wanting to delay the inevitable and hoping to fully maximize our saving
ability, we dedicated Saturday to Robby's back to school shopping. The
first store was packed to capacity with long lines snaking through the
aisles at each check-out. We were pushed, nudged, cursed at and cut off
on by an angry woman pushing a cart, all in our benign quest to find the
correct size pants. I appreciated the savings, but we certainly paid a
different type of price with our time and frustration levels.
what turned out to be an error of judgment, I decided that we should go
shopping at our local outlet mall instead of driving between all of the
stores. I figured that having the stores within close vicinity would
simplify our shopping and save us time. Apparently all of Northern
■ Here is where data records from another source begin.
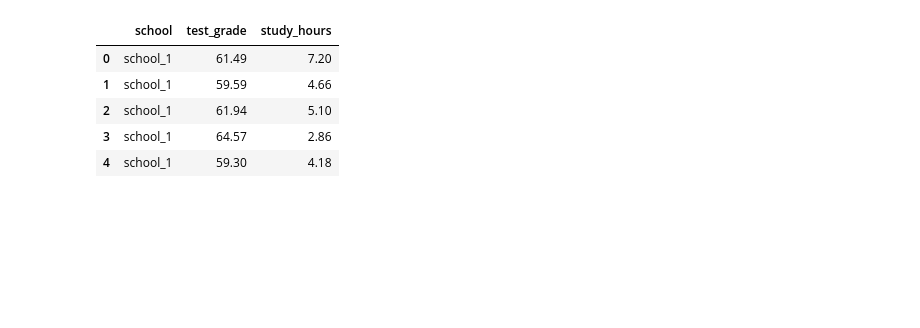
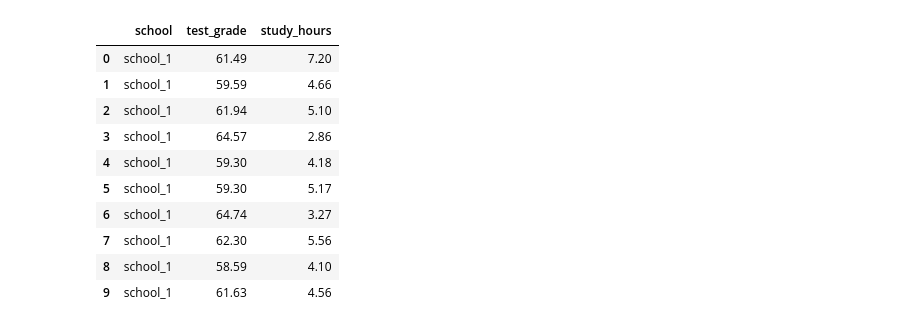
Before and after one commit to juanpi19/medium-articles, a Jupyter notebook: clustered_data_analysis.ipynb, the cells around one changed output. Drawn from its saved outputs; the diff is of its cells as text; code cells hidden in the pictures; blank space fills up the shorter version.

```diff
--- a/clustered_data_analysis.ipynb
+++ b/clustered_data_analysis.ipynb
@@ -21,14 +23,19 @@ school_5 = pd.DataFrame({'school': 'school_5', 'test_grade': np.random.normal(90
 
 df = pd.concat([school_1, school_2, school_3, school_4, school_5])
 # %%
-df.round(2).head()
+df.round(2).head(10)
 # %% [output]
 |  | school | test_grade | study_hours |
 | 0 | school_1 | 61.49 | 7.20 |
 | 1 | school_1 | 59.59 | 4.66 |
 | 2 | school_1 | 61.94 | 5.10 |
 | 3 | school_1 | 64.57 | 2.86 |
 | 4 | school_1 | 59.30 | 4.18 |
+| 5 | school_1 | 59.30 | 5.17 |
+| 6 | school_1 | 64.74 | 3.27 |
+| 7 | school_1 | 62.30 | 5.56 |
+| 8 | school_1 | 58.59 | 4.10 |
+| 9 | school_1 | 61.63 | 4.56 |
 # %%
 plt.figure(figsize=(8, 6))
 sns.scatterplot(data=df, x='study_hours', y='test_grade', hue='school', palette='Set1')
```
Also changed, not shown: parts of 12 cells of this notebook.
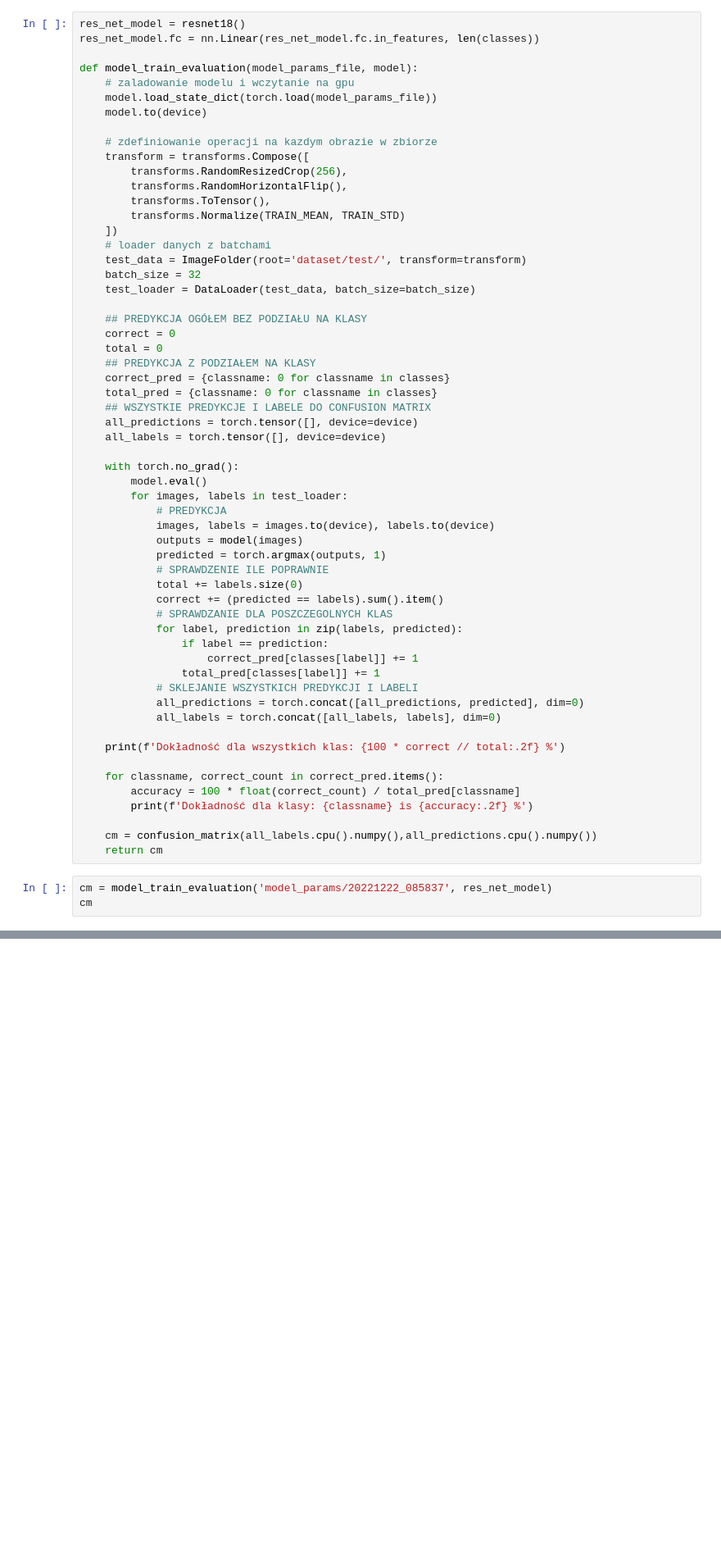
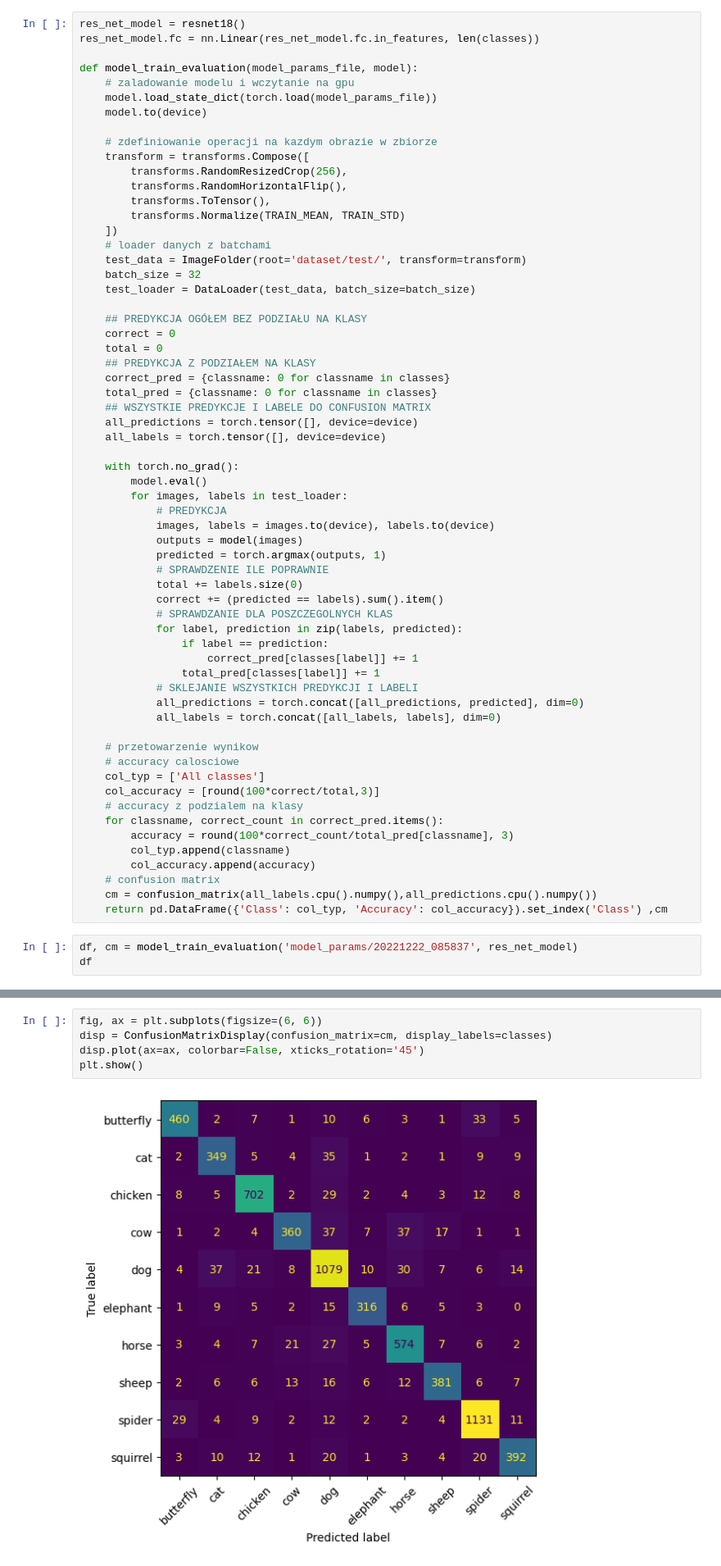
Before and after one commit to CptQuak/projekt_um_imagerec, a Jupyter notebook: przyklad_plotu.ipynb, the cells around one changed output, grey strips where cells are left out. Shown at 82% size. Drawn from its saved outputs; the diff is of its cells as text; blank space fills up the shorter version.

```diff
--- a/przyklad_plotu.ipynb
+++ b/przyklad_plotu.ipynb
@@ -122,15 +122,19 @@ def model_train_evaluation(model_params_file, model):
             all_predictions = torch.concat([all_predictions, predicted], dim=0)
             all_labels = torch.concat([all_labels, labels], dim=0)
 
-    print(f'Dokładność dla wszystkich klas: {100 * correct // total:.2f} %')
-
+    # przetowarzenie wynikow
+    # accuracy calosciowe
+    col_typ = ['All classes']
+    col_accuracy = [round(100*correct/total,3)]
+    # accuracy z podzialem na klasy
     for classname, correct_count in correct_pred.items():
-        accuracy = 100 * float(correct_count) / total_pred[classname]
-        print(f'Dokładność dla klasy: {classname} is {accuracy:.2f} %')
-
+        accuracy = round(100*correct_count/total_pred[classname], 3)
+        col_typ.append(classname)
+        col_accuracy.append(accuracy)
+    # confusion matrix
     cm = confusion_matrix(all_labels.cpu().numpy(),all_predictions.cpu().numpy())
-    return cm
+    return pd.DataFrame({'Class': col_typ, 'Accuracy': col_accuracy}).set_index('Class') ,cm
 # %%
-cm = model_train_evaluation('model_params/20221222_085837', res_net_model)
-cm
+df, cm = model_train_evaluation('model_params/20221222_085837', res_net_model)
+df
 # %% [output]
@@ -158,0 +154,7 @@ array([[ 466,    6,    5,    3,    8,    1,    3,    1,   30,    5],
+# %%
+fig, ax = plt.subplots(figsize=(6, 6))
+disp = ConfusionMatrixDisplay(confusion_matrix=cm, display_labels=classes)
+disp.plot(ax=ax, colorbar=False, xticks_rotation='45')
+plt.show()
+# %% [output]
+[figure, added]
```
Also changed, not shown: parts of 4 cells of this notebook, 2 other files.
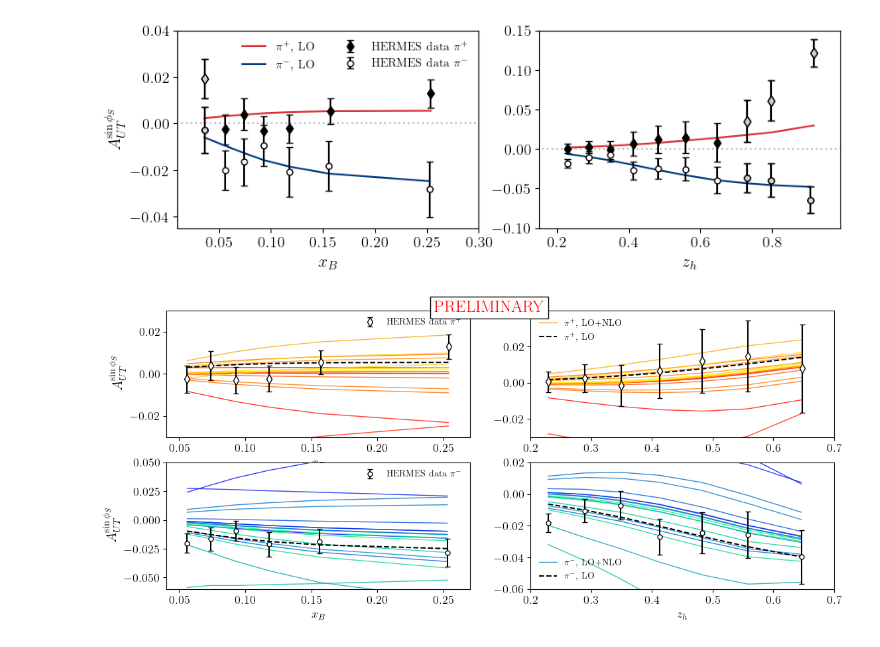
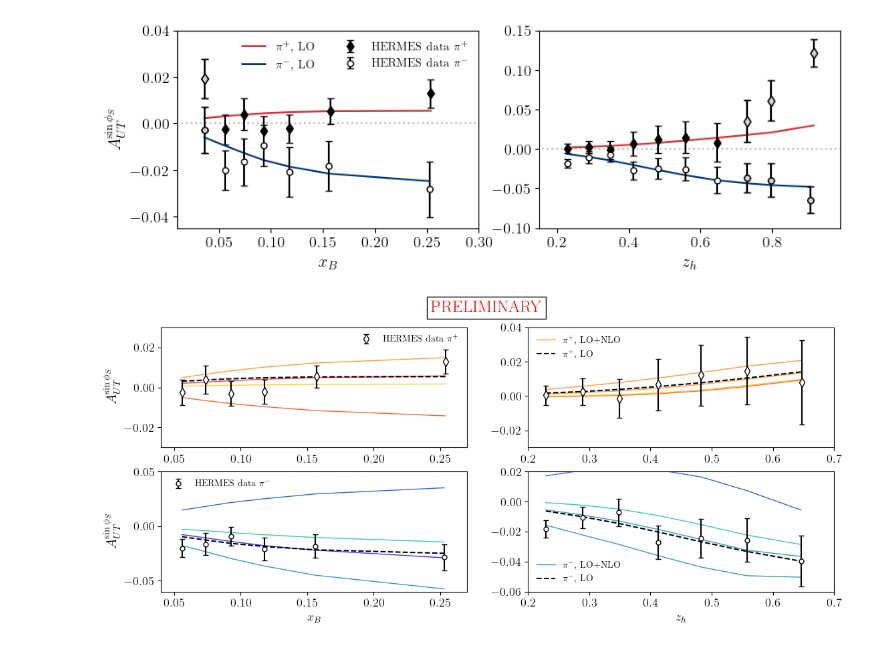
Before and after one commit to diegoscantam/sidis-NLO-twist3, a Jupyter notebook: code/plotC.ipynb, the cells around one changed output. Cells and saved outputs as stored; diff of their text form; code cells hidden in the pictures.

Commit message:
Spotted 3 possible scenarios 4 paper + added scale variation

```diff
--- a/code/plotC.ipynb
+++ b/code/plotC.ipynb
@@ -544,7 +543,7 @@ plt.show()
 [figure]
 # %%
 N_start = 1
-N_scenario = 20
+N_scenario = 5
 
 dfxpNLO= list()
 dfxmNLO= list()
@@ -588,7 +587,7 @@ fig, axs = plt.subplots(2,2, figsize= (w,h))
 # First plot: A_UT vs xB at fixed zh
 
 fig.suptitle("PRELIMINARY",color='r', fontsize=fs+5, bbox=dict(facecolor='w', edgecolor='k'))
-fig.subplots_adjust(top=.95)
+fig.subplots_adjust(top=.9)
 
 for k in range(0,N_scenario-1):
     axs[0,0].plot(dfxpNLO[k][0], dfxpNLO[k][5], color =cm_red(k/N_scenario),linestyle='solid',linewidth=1,alpha=0.8)
@@ -619,31 +618,31 @@ axs[1,1].plot(dfzm[2], dfzm[5], color='k',label='$\\pi^-$, LO',linestyle='dashed
 axs[1,1].errorbar(meas_zm_z,meas_zm_value,meas_zm_dvalue, linestyle='none',fmt='o',mfc='w',mec='k',ecolor='k',ms=5, capsize=3)
 
 axs[0,0].set_xlim(0.04 ,0.27)
 axs[0,0].set_ylim(-0.03,0.03)
 axs[1,0].set_xlim(0.04 ,0.27)
 axs[1,0].set_ylim(-0.06,0.05)
 axs[0,1].set_xlim(0.2 ,.7)
 axs[0,1].set_ylim(-0.03,0.04)
 axs[1,1].set_xlim(0.2 ,.7)
 axs[1,1].set_ylim(-0.06,0.02)
 
 axs[0,0].tick_params(axis='both', which='major', labelsize=fs)
 axs[1,0].tick_params(axis='both', which='major', labelsize=fs)
 
 axs[0,1].tick_params(axis='both', which='major', labelsize=fs)
 axs[1,1].tick_params(axis='both', which='major', labelsize=fs)
 
 axs[1,1].set_xlabel('$z_h$', fontsize=fs)
 
 axs[1,0].set_xlabel('$x_B$', fontsize=fs)
 
 axs[0,0].legend(fancybox= True, framealpha=0., loc='best', fontsize = fs-3, ncol=1)
 axs[1,0].legend(fancybox= True, framealpha=0., loc='best', fontsize = fs-3, ncol=1)
 axs[0,1].legend(fancybox= True, framealpha=0., loc='best', fontsize = fs-3, ncol=1)
 axs[1,1].legend(fancybox= True, framealpha=0., loc='best', fontsize = fs-3, ncol=1)
 
 
 plt.savefig('./out/HERMES_A_UT_NLO.pdf', dpi=300, bbox_inches='tight')
 plt.show()
 # %% [output]
-[figure, old version]
+[figure, new version]
```
Also changed, not shown: parts of 5 cells of this notebook, 4 other files.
Virginia had the same idea because the mall was packed!
walked at a snails pace trying to avoid being whacked by the bursting
bags and the ample hips of our fellow shoppers. For whatever reason, my
prosthesis garnered more stares than normal. I'm accustomed to being
noticed, but the outright gawking was both rude and tiresome. Robby, who
is typically oblivious, even noticed the increased stares. After an
hour of tolerating the attention, he responded by meeting the stares of
the offenders until they noticed and were shamed into looking away. He
seemed to take a lot of enjoyment out of this game, proudly announcing
each time he "caught" another one looking.
Although it was more
frustrating and time consuming than we anticipated, we are done shopping
for his school clothes. Thankfully he doesn't particularly care about
fashion and he agreed to just about everything he was shown. I have to
admit that he handled the task with more grace than he has in
the past. Instead of crying and fretting, Robby simply accepted the
clothes and supplies without offering much in terms of
conversation. Of course, tormenting the starers probably distracted him
from complaining about spending the day shopping.
Next year, I think I'll just do our back to school shopping online!